Top of MATERIAL FOR THIS TASK

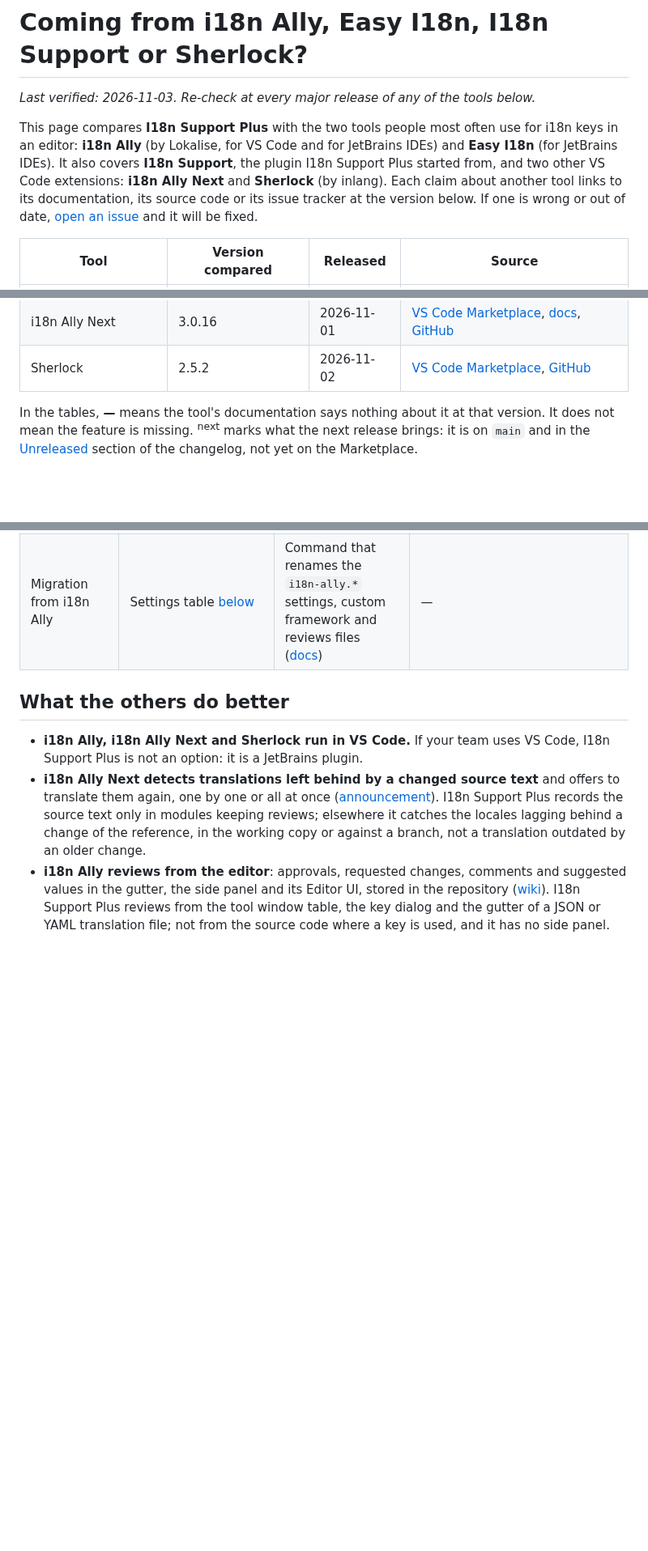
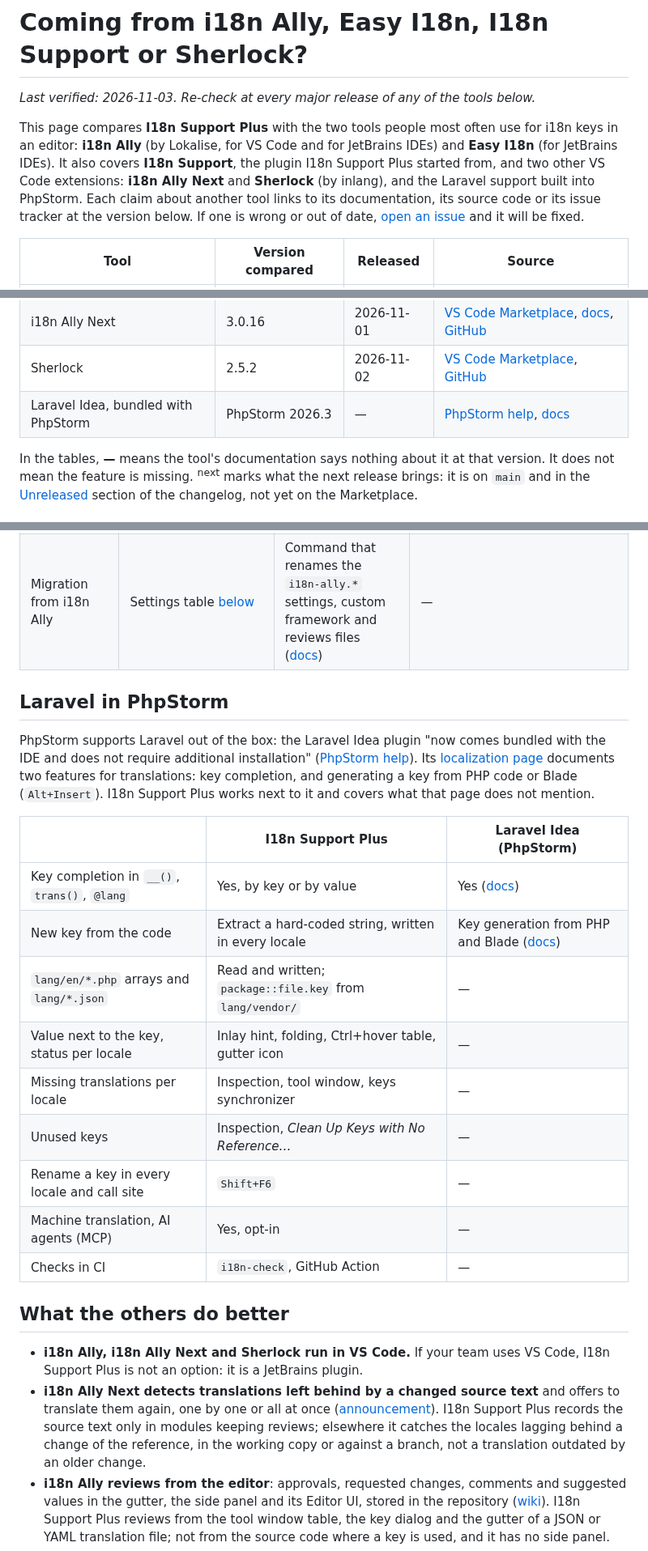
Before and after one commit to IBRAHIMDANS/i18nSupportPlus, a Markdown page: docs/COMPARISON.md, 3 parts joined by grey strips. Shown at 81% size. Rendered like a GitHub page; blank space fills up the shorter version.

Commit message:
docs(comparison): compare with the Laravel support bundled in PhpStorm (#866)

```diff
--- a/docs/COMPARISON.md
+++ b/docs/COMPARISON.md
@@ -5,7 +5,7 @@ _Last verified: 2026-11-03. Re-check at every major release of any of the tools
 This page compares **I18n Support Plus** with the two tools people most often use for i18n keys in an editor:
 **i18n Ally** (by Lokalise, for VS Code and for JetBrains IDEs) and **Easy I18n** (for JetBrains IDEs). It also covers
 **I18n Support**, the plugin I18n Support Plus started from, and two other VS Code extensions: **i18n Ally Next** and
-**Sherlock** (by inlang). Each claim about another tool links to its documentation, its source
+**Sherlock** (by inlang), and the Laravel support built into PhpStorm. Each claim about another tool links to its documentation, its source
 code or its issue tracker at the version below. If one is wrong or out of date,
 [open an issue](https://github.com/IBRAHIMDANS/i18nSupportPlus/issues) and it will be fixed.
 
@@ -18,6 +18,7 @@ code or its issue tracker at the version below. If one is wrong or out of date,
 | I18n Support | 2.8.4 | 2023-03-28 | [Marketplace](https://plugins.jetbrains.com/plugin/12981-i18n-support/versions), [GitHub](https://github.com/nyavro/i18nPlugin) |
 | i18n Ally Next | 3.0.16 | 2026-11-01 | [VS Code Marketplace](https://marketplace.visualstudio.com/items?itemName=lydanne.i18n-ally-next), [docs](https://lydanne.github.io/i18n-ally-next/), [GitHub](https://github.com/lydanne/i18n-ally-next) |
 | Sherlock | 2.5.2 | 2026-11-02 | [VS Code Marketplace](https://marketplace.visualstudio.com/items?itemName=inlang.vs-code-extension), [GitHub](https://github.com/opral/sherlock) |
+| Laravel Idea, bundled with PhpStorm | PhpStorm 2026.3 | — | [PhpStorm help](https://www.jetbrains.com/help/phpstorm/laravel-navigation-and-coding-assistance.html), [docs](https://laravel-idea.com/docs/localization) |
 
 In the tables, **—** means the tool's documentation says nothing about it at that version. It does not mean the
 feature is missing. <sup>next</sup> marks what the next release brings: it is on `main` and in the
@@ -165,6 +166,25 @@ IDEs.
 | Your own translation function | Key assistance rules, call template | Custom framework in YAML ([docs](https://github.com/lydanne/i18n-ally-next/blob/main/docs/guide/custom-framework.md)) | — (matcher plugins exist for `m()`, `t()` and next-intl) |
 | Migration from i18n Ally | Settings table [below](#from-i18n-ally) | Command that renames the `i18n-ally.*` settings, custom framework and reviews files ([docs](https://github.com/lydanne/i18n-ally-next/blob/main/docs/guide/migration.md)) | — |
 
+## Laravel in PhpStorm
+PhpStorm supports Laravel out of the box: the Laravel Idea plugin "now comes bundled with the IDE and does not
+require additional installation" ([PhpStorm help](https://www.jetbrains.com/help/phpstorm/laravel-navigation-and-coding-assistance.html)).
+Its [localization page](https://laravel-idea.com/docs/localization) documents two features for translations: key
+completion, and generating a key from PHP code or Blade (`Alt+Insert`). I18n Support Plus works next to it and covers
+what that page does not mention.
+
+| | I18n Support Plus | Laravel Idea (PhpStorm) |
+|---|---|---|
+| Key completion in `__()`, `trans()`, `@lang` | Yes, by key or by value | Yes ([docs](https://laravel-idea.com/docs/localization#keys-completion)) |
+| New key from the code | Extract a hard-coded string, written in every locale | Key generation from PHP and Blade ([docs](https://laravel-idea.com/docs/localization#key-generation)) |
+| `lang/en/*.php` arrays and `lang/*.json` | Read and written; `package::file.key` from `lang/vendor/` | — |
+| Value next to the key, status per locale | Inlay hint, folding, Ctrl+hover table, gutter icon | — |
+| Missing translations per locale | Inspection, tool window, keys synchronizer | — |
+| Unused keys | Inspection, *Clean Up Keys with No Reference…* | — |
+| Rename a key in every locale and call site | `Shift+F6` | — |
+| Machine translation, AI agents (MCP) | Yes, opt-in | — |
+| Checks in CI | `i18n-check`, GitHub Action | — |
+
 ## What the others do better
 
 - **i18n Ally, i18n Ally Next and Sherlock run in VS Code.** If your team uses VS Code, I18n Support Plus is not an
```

Bottom of MATERIAL FOR THIS TASK

EXERCISE OBJECTIVE:
Retype the records in full. Do not carry over the images.

EXERCISE SOLUTION:
Before and after one commit to IBRAHIMDANS/i18nSupportPlus, a Markdown page: docs/COMPARISON.md, 3 parts joined by grey strips. Shown at 81% size. Rendered like a GitHub page; blank space fills up the shorter version.

Commit message:
docs(comparison): compare with the Laravel support bundled in PhpStorm (#866)

```diff
--- a/docs/COMPARISON.md
+++ b/docs/COMPARISON.md
@@ -5,7 +5,7 @@ _Last verified: 2026-11-03. Re-check at every major release of any of the tools
 This page compares **I18n Support Plus** with the two tools people most often use for i18n keys in an editor:
 **i18n Ally** (by Lokalise, for VS Code and for JetBrains IDEs) and **Easy I18n** (for JetBrains IDEs). It also covers
 **I18n Support**, the plugin I18n Support Plus started from, and two other VS Code extensions: **i18n Ally Next** and
-**Sherlock** (by inlang). Each claim about another tool links to its documentation, its source
+**Sherlock** (by inlang), and the Laravel support built into PhpStorm. Each claim about another tool links to its documentation, its source
 code or its issue tracker at the version below. If one is wrong or out of date,
 [open an issue](https://github.com/IBRAHIMDANS/i18nSupportPlus/issues) and it will be fixed.
 
@@ -18,6 +18,7 @@ code or its issue tracker at the version below. If one is wrong or out of date,
 | I18n Support | 2.8.4 | 2023-03-28 | [Marketplace](https://plugins.jetbrains.com/plugin/12981-i18n-support/versions), [GitHub](https://github.com/nyavro/i18nPlugin) |
 | i18n Ally Next | 3.0.16 | 2026-11-01 | [VS Code Marketplace](https://marketplace.visualstudio.com/items?itemName=lydanne.i18n-ally-next), [docs](https://lydanne.github.io/i18n-ally-next/), [GitHub](https://github.com/lydanne/i18n-ally-next) |
 | Sherlock | 2.5.2 | 2026-11-02 | [VS Code Marketplace](https://marketplace.visualstudio.com/items?itemName=inlang.vs-code-extension), [GitHub](https://github.com/opral/sherlock) |
+| Laravel Idea, bundled with PhpStorm | PhpStorm 2026.3 | — | [PhpStorm help](https://www.jetbrains.com/help/phpstorm/laravel-navigation-and-coding-assistance.html), [docs](https://laravel-idea.com/docs/localization) |
 
 In the tables, **—** means the tool's documentation says nothing about it at that version. It does not mean the
 feature is missing. <sup>next</sup> marks what the next release brings: it is on `main` and in the
@@ -165,6 +166,25 @@ IDEs.
 | Your own translation function | Key assistance rules, call template | Custom framework in YAML ([docs](https://github.com/lydanne/i18n-ally-next/blob/main/docs/guide/custom-framework.md)) | — (matcher plugins exist for `m()`, `t()` and next-intl) |
 | Migration from i18n Ally | Settings table [below](#from-i18n-ally) | Command that renames the `i18n-ally.*` settings, custom framework and reviews files ([docs](https://github.com/lydanne/i18n-ally-next/blob/main/docs/guide/migration.md)) | — |
 
+## Laravel in PhpStorm
+PhpStorm supports Laravel out of the box: the Laravel Idea plugin "now comes bundled with the IDE and does not
+require additional installation" ([PhpStorm help](https://www.jetbrains.com/help/phpstorm/laravel-navigation-and-coding-assistance.html)).
+Its [localization page](https://laravel-idea.com/docs/localization) documents two features for translations: key
+completion, and generating a key from PHP code or Blade (`Alt+Insert`). I18n Support Plus works next to it and covers
+what that page does not mention.
+
+| | I18n Support Plus | Laravel Idea (PhpStorm) |
+|---|---|---|
+| Key completion in `__()`, `trans()`, `@lang` | Yes, by key or by value | Yes ([docs](https://laravel-idea.com/docs/localization#keys-completion)) |
+| New key from the code | Extract a hard-coded string, written in every locale | Key generation from PHP and Blade ([docs](https://laravel-idea.com/docs/localization#key-generation)) |
+| `lang/en/*.php` arrays and `lang/*.json` | Read and written; `package::file.key` from `lang/vendor/` | — |
+| Value next to the key, status per locale | Inlay hint, folding, Ctrl+hover table, gutter icon | — |
+| Missing translations per locale | Inspection, tool window, keys synchronizer | — |
+| Unused keys | Inspection, *Clean Up Keys with No Reference…* | — |
+| Rename a key in every locale and call site | `Shift+F6` | — |
+| Machine translation, AI agents (MCP) | Yes, opt-in | — |
+| Checks in CI | `i18n-check`, GitHub Action | — |
+
 ## What the others do better
 
 - **i18n Ally, i18n Ally Next and Sherlock run in VS Code.** If your team uses VS Code, I18n Support Plus is not an
```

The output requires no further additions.